Politics. – In August 2006, former foreign minister Toomas Hendrik Ilves was elected to the presidency of the Republic, beating outgoing Arnold Rüütel. The subsequent parliamentary elections of 4 March 2007 were won by the Reform Party of Andrus Ansip, who formed a governing coalition with the Union of the patria and res publica (IRL) and the Social Democratic Party (SDE), leaving the Party to the opposition. of Central Estonian (EK), the Estonian Greens (ER) and the Estonian People’s Union (ERL).
In April 2007, the government had to face the insurrection of the Russian-speaking population who protested against the decision to remove a monument to the Red Army from the center of Tallinn, raising Russian public awareness and creating further tensions between Tallinn and Moscow. This was followed by a series of cyber attacks from Russia against government and commercial sites in Estonia.
To address the global economic crisis, the government launched an austerity program in 2009 that included raising taxes and lowering public sector salaries, causing the unemployment rate to spike to 16.7% in 2010. However, the GDP began to grow again in 2010, the year in which Estonia became the first ex-Soviet country to be admitted to the OECD (Organization for Economic Cooperation and Development) and to adopt the euro, which entered into circulation on 1 January 2011. In 2012, new anti-corruption legislation was passed and the European Stability Mechanism.
In the March 2011 elections, the Reform Party won the largest number of seats in Parliament (33) and Ansip formed a government in coalition with the IRL, while EK and SDE remained in the opposition and the other parties did not pass the barrier to 5%. In August, Parliament renewed the presidential term in Ilves. After the evident decline in consensus recorded in the municipal elections of October 2013 and the difficult formalization of the Russian-Estonian borders with Moscow, Ansip resigned on March 4, 2014. The young Taavi Rõivas assumed leadership of the Reform Party and on March 26 he became prime minister by forming a government that replaced the IRL ally with the SDE.

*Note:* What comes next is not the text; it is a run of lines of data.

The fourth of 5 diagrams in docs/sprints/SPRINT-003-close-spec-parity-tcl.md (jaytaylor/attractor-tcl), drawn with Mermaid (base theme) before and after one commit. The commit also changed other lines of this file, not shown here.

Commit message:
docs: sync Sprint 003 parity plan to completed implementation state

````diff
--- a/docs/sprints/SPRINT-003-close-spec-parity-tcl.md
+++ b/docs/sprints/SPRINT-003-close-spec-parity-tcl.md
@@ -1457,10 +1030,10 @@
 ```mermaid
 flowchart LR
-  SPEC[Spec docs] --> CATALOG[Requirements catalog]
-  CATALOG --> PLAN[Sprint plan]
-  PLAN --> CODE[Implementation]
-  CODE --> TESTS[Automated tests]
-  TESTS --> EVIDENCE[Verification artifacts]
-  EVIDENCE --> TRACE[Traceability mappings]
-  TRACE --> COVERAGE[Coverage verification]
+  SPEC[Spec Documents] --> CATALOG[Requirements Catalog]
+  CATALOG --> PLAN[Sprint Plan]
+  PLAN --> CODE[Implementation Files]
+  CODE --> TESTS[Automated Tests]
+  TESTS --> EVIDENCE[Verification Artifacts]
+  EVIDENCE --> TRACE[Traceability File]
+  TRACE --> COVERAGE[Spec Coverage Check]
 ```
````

In the March 2015 elections, the Reform Party confirmed itself as a relative majority force in Parliament and Rõivas – again prime minister – formed an executive in coalition with IRL and SDE.